Those in struggling marriages who start thinking about divorce often have a lot of questions about the process. Most people have heard stories about divorce turning ugly that involve highly-skewed outcomes and financial hardship. Concern about the monetary impact of divorce is a frequently cited reason for people to stay in unhappy marriages.
In reality, people have two primary options in most divorce scenarios. They can either reach an agreement with their spouse regarding the division of their property or they can go to court and have a judge apply the Florida equitable distribution rules to their marital estate. When couples litigate, the judge will have the final say in what assets each spouse keeps.

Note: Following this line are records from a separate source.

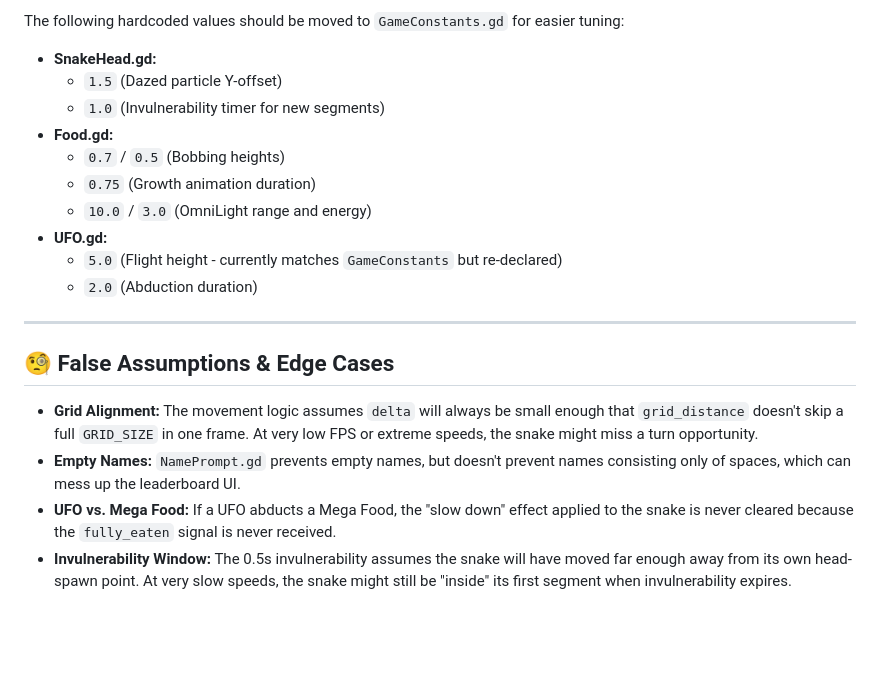
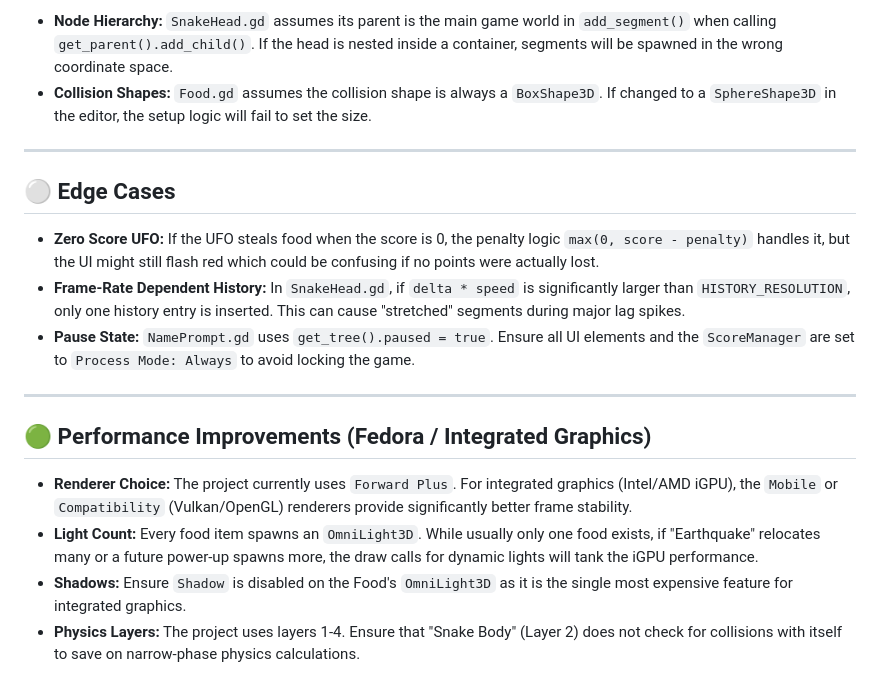
Before and after one commit to gundalow/snake, a Markdown page: BUGFIXES.md, the part around one of its changes. Rendered like a GitHub page; blank space fills up the shorter version.

```diff
--- a/BUGFIXES.md
+++ b/BUGFIXES.md
@@ -53,22 +49,20 @@ This document outlines potential bugs, performance improvements, and architectur
 
-The following hardcoded values should be moved to `GameConstants.gd` for easier tuning:
-
-- **SnakeHead.gd:**
-    - `1.5` (Dazed particle Y-offset)
-    - `1.0` (Invulnerability timer for new segments)
-- **Food.gd:**
-    - `0.7` / `0.5` (Bobbing heights)
-    - `0.75` (Growth animation duration)
-    - `10.0` / `3.0` (OmniLight range and energy)
-- **UFO.gd:**
-    - `5.0` (Flight height - currently matches `GameConstants` but re-declared)
-    - `2.0` (Abduction duration)
+*   **Node Hierarchy:** `SnakeHead.gd` assumes its parent is the main game world in `add_segment()` when calling `get_parent().add_child()`. If the head is nested inside a container, segments will be spawned in the wrong coordinate space.
+*   **Collision Shapes:** `Food.gd` assumes the collision shape is always a `BoxShape3D`. If changed to a `SphereShape3D` in the editor, the setup logic will fail to set the size.
 
 ---
 
-## 🧐 False Assumptions & Edge Cases
+## ⚪ Edge Cases
 
-- **Grid Alignment:** The movement logic assumes `delta` will always be small enough that `grid_distance` doesn't skip a full `GRID_SIZE` in one frame. At very low FPS or extreme speeds, the snake might miss a turn opportunity.
-- **Empty Names:** `NamePrompt.gd` prevents empty names, but doesn't prevent names consisting only of spaces, which can mess up the leaderboard UI.
-- **UFO vs. Mega Food:** If a UFO abducts a Mega Food, the "slow down" effect applied to the snake is never cleared because the `fully_eaten` signal is never received.
-- **Invulnerability Window:** The 0.5s invulnerability assumes the snake will have moved far enough away from its own head-spawn point. At very slow speeds, the snake might still be "inside" its first segment when invulnerability expires.
+*   **Zero Score UFO:** If the UFO steals food when the score is 0, the penalty logic `max(0, score - penalty)` handles it, but the UI might still flash red which could be confusing if no points were actually lost.
+*   **Frame-Rate Dependent History:** In `SnakeHead.gd`, if `delta * speed` is significantly larger than `HISTORY_RESOLUTION`, only one history entry is inserted. This can cause "stretched" segments during major lag spikes.
+*   **Pause State:** `NamePrompt.gd` uses `get_tree().paused = true`. Ensure all UI elements and the `ScoreManager` are set to `Process Mode: Always` to avoid locking the game.
+
+---
+
+## 🟢 Performance Improvements (Fedora / Integrated Graphics)
+
+*   **Renderer Choice:** The project currently uses `Forward Plus`. For integrated graphics (Intel/AMD iGPU), the `Mobile` or `Compatibility` (Vulkan/OpenGL) renderers provide significantly better frame stability.
+*   **Light Count:** Every food item spawns an `OmniLight3D`. While usually only one food exists, if "Earthquake" relocates many or a future power-up spawns more, the draw calls for dynamic lights will tank the iGPU performance.
+*   **Shadows:** Ensure `Shadow` is disabled on the Food's `OmniLight3D` as it is the single most expensive feature for integrated graphics.
+*   **Physics Layers:** The project uses layers 1-4. Ensure that "Snake Body" (Layer 2) does not check for collisions with itself to save on narrow-phase physics calculations.
```
Also changed, not shown: other parts of BUGFIXES.md (+35 -39 lines).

Equitable division aims to reach a fair outcome
The idea behind equitable distribution is that both spouses should receive what is reasonable and fair given the circumstances of the marriage and of each spouse. Judges need to consider numerous details about the marital relationship and each spouse when deciding what would be fair. How much each spouse has earned and will earn in the future can be a major consideration, as are the unpaid contributions each spouse has made to the household. The health of both parties and their separate property, as well as the length of the marriage, can all influence what would be fair for a specific family.

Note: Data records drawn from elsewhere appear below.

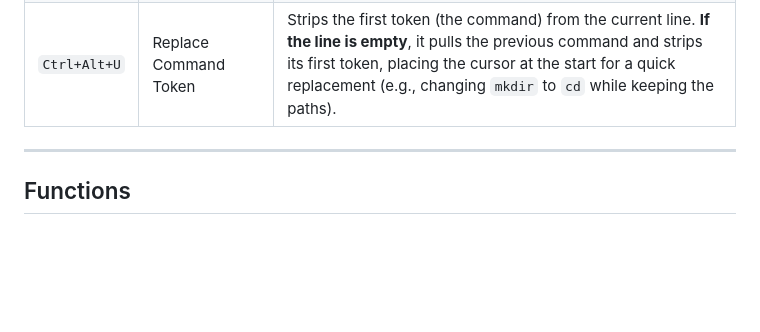
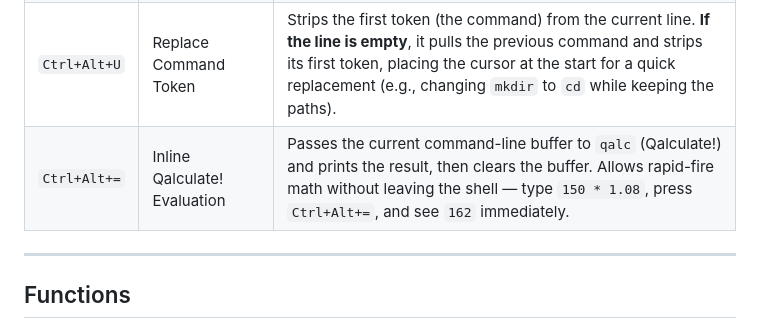
Before and after one commit to rootiest/fish-config, a Markdown page: README.md, the part around the change. Rendered like a GitHub page; blank space fills up the shorter version.

Commit message:
docs(readme): add Ctrl+Alt+= qalc_eval keybinding to User Bindings table
Documents the new inline Qalculate! evaluator shortcut added in the
recent config refactor, so users know it exists and how to use it.

Co-Authored-By: Claude Sonnet 4.6 <noreply@anthropic.com>

```diff
--- a/README.md
+++ b/README.md
@@ -151,6 +151,7 @@ Beyond standard shell and FZF bindings, these custom interactive shortcuts are a
 | `Ctrl+G` | Previous Path Head | Behaves like `!$:h` in Bash. Inserts the directory part of the previous command's last argument. |
 | `Ctrl+F` | Interactive History Substitution | Behaves like `!!:s/old/new/` in Bash. Performs substitution on the previous command using `old/new` syntax. When no text is entered, prepends `sudo` to the previous command. The `old/new/n` syntax will perform substitution on the command `n` lines previous in the history. |
 | `Ctrl+Alt+U` | Replace Command Token | Strips the first token (the command) from the current line. **If the line is empty**, it pulls the previous command and strips its first token, placing the cursor at the start for a quick replacement (e.g., changing `mkdir` to `cd` while keeping the paths). |
+| `Ctrl+Alt+=` | Inline Qalculate! Evaluation | Passes the current command-line buffer to `qalc` (Qalculate!) and prints the result, then clears the buffer. Allows rapid-fire math without leaving the shell — type `150 * 1.08`, press `Ctrl+Alt+=`, and see `162` immediately. |
 
 ---
 
```
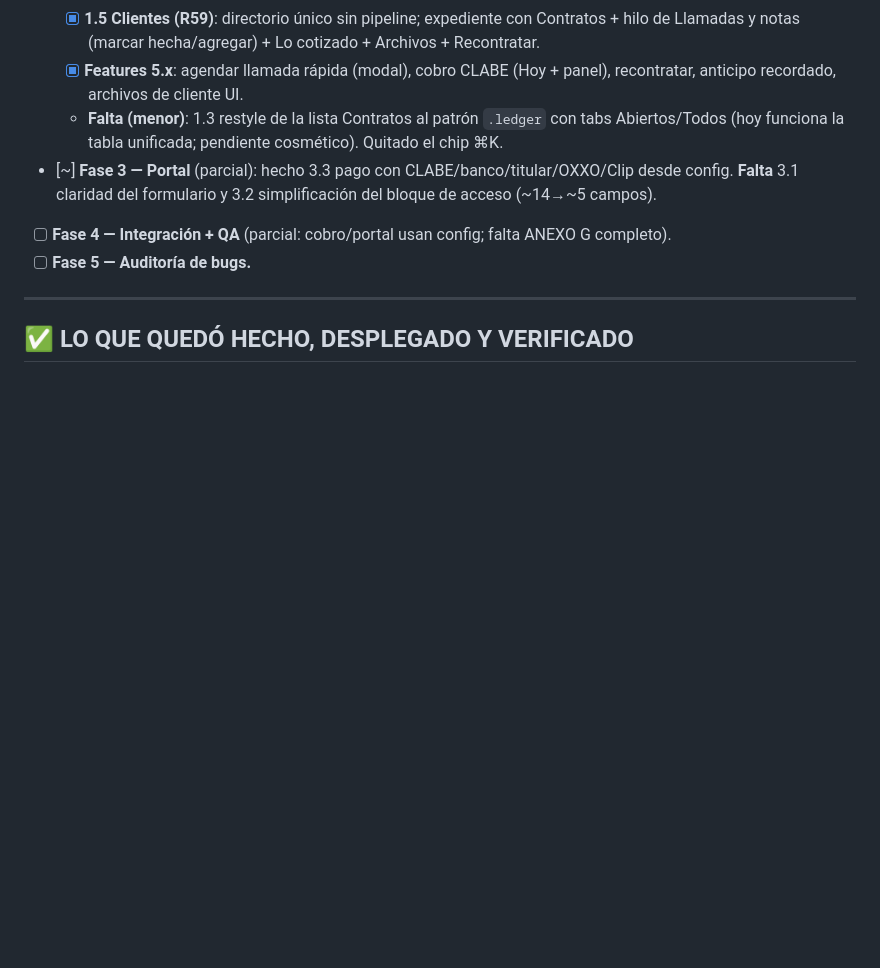
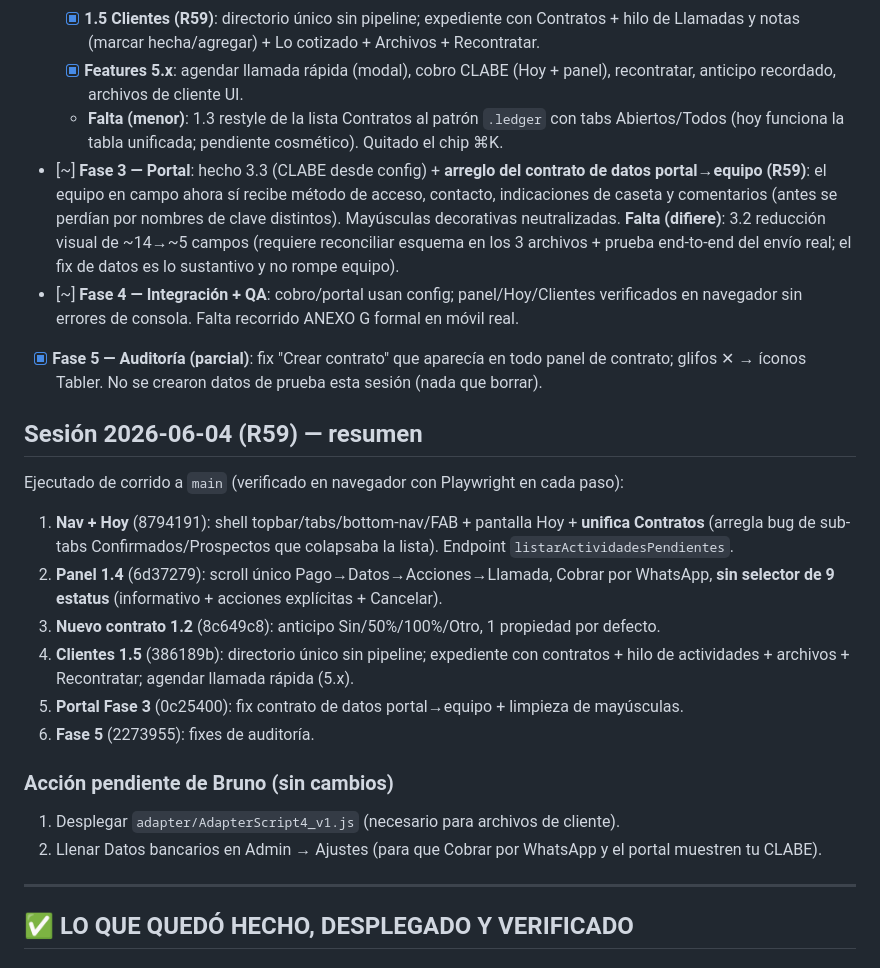
Before and after one commit to inmueblesaudiovisuales-dev/contratos-iav-v4, a Markdown page: design/BUILD_LOG.md, the part around the change. Rendered like a GitHub page; blank space fills up the shorter version.

Commit message:
docs(build-log): reporte R59 — Fase 1 admin completa, portal data-fix, auditoría
Co-Authored-By: Claude Opus 4.8 <noreply@anthropic.com>

```diff
--- a/design/BUILD_LOG.md
+++ b/design/BUILD_LOG.md
@@ -13,9 +13,22 @@
   - [x] **1.5 Clientes (R59)**: directorio único sin pipeline; expediente con Contratos + hilo de Llamadas y notas (marcar hecha/agregar) + Lo cotizado + Archivos + Recontratar.
   - [x] **Features 5.x**: agendar llamada rápida (modal), cobro CLABE (Hoy + panel), recontratar, anticipo recordado, archivos de cliente UI.
   - **Falta (menor)**: 1.3 restyle de la lista Contratos al patrón `.ledger` con tabs Abiertos/Todos (hoy funciona la tabla unificada; pendiente cosmético). Quitado el chip ⌘K.
-- [~] **Fase 3 — Portal** (parcial): hecho 3.3 pago con CLABE/banco/titular/OXXO/Clip desde config. **Falta** 3.1 claridad del formulario y 3.2 simplificación del bloque de acceso (~14→~5 campos).
-- [ ] **Fase 4 — Integración + QA** (parcial: cobro/portal usan config; falta ANEXO G completo).
-- [ ] **Fase 5 — Auditoría de bugs.**
+- [~] **Fase 3 — Portal**: hecho 3.3 (CLABE desde config) + **arreglo del contrato de datos portal→equipo (R59)**: el equipo en campo ahora sí recibe método de acceso, contacto, indicaciones de caseta y comentarios (antes se perdían por nombres de clave distintos). Mayúsculas decorativas neutralizadas. **Falta (difiere)**: 3.2 reducción visual de ~14→~5 campos (requiere reconciliar esquema en los 3 archivos + prueba end-to-end del envío real; el fix de datos es lo sustantivo y no rompe equipo).
+- [~] **Fase 4 — Integración + QA**: cobro/portal usan config; panel/Hoy/Clientes verificados en navegador sin errores de consola. Falta recorrido ANEXO G formal en móvil real.
+- [x] **Fase 5 — Auditoría (parcial)**: fix "Crear contrato" que aparecía en todo panel de contrato; glifos ✕ → íconos Tabler. No se crearon datos de prueba esta sesión (nada que borrar).
+
+## Sesión 2026-06-04 (R59) — resumen
+Ejecutado de corrido a `main` (verificado en navegador con Playwright en cada paso):
+1. **Nav + Hoy** (8794191): shell topbar/tabs/bottom-nav/FAB + pantalla Hoy + **unifica Contratos** (arregla bug de sub-tabs Confirmados/Prospectos que colapsaba la lista). Endpoint `listarActividadesPendientes`.
+2. **Panel 1.4** (6d37279): scroll único Pago→Datos→Acciones→Llamada, Cobrar por WhatsApp, **sin selector de 9 estatus** (informativo + acciones explícitas + Cancelar).
+3. **Nuevo contrato 1.2** (8c649c8): anticipo Sin/50%/100%/Otro, 1 propiedad por defecto.
+4. **Clientes 1.5** (386189b): directorio único sin pipeline; expediente con contratos + hilo de actividades + archivos + Recontratar; agendar llamada rápida (5.x).
+5. **Portal Fase 3** (0c25400): fix contrato de datos portal→equipo + limpieza de mayúsculas.
+6. **Fase 5** (2273955): fixes de auditoría.
+
+### Acción pendiente de Bruno (sin cambios)
+1. Desplegar `adapter/AdapterScript4_v1.js` (necesario para archivos de cliente).
+2. Llenar Datos bancarios en Admin → Ajustes (para que Cobrar por WhatsApp y el portal muestren tu CLABE).
 
 ---
 
```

Judges can assign more marital property to one spouse than the other. They can also make decisions regarding shared debts. They can order the sale of certain assets so that the spouses can split the proceeds. Even resources that are solely in the name of one spouse, like retirement accounts or vehicle titles, could be part of the marital estate and subject to division.

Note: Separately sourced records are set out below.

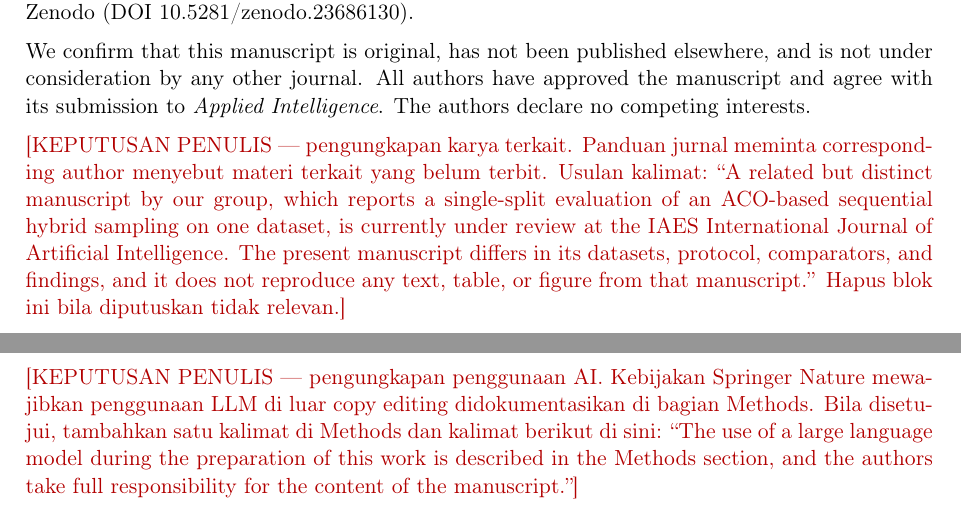
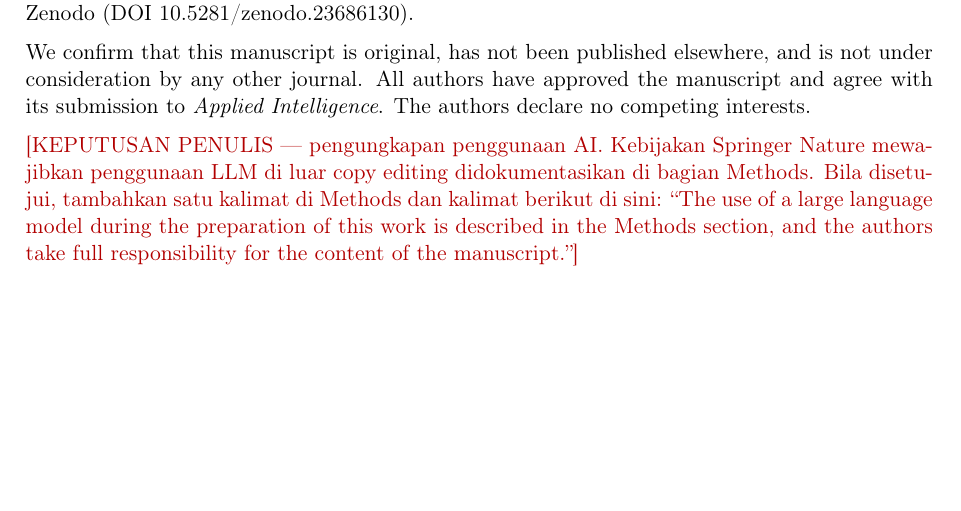
Before and after one commit to ismankrn/aco-shs, a LaTeX document (manuscript/apin/cover_letter.tex): two parts of pages 1 and 2 of 2 before the commit and part of page 1 of 2 after it, the two joined at a grey line, cut so that both start at the same text, the shorter picture padded with empty space. Compiled offline with pdfLaTeX.

Commit message:
Drop the related-manuscript disclosure from the cover letter
No manuscript from this line of work has been submitted elsewhere.

Co-Authored-By: Claude Opus 5.5 <noreply@anthropic.com>

```diff
--- a/manuscript/apin/cover_letter.tex
+++ b/manuscript/apin/cover_letter.tex
@@ -75,16 +75,6 @@ elsewhere, and is not under consideration by any other journal. All
 authors have approved the manuscript and agree with its submission to
 \emph{Applied Intelligence}. The authors declare no competing interests.
 
-\todo{KEPUTUSAN PENULIS --- pengungkapan karya terkait. Panduan jurnal
-meminta corresponding author menyebut materi terkait yang belum terbit.
-Usulan kalimat: ``A related but distinct manuscript by our group, which
-reports a single-split evaluation of an ACO-based sequential hybrid
-sampling on one dataset, is currently under review at the IAES
-International Journal of Artificial Intelligence. The present manuscript
-differs in its datasets, protocol, comparators, and findings, and it
-does not reproduce any text, table, or figure from that manuscript.''
-Hapus blok ini bila diputuskan tidak relevan.}
-
 \todo{KEPUTUSAN PENULIS --- pengungkapan penggunaan AI. Kebijakan
 Springer Nature mewajibkan penggunaan LLM di luar copy editing
 didokumentasikan di bagian Methods. Bila disetujui, tambahkan satu
```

There is little certainty in litigated property division proceedings, as judges will have their own idea about what is fair. Particularly when someone feels very strongly about achieving a specific outcome or retaining certain assets, it may be necessary to negotiate a settlement and file an uncontested divorce instead of leaving major determinations to the discretion of a family law judge.
Learning more about state statutes as they apply to divorce proceedings can help people know what to expect and how to proceed when contemplating divorce in Florida.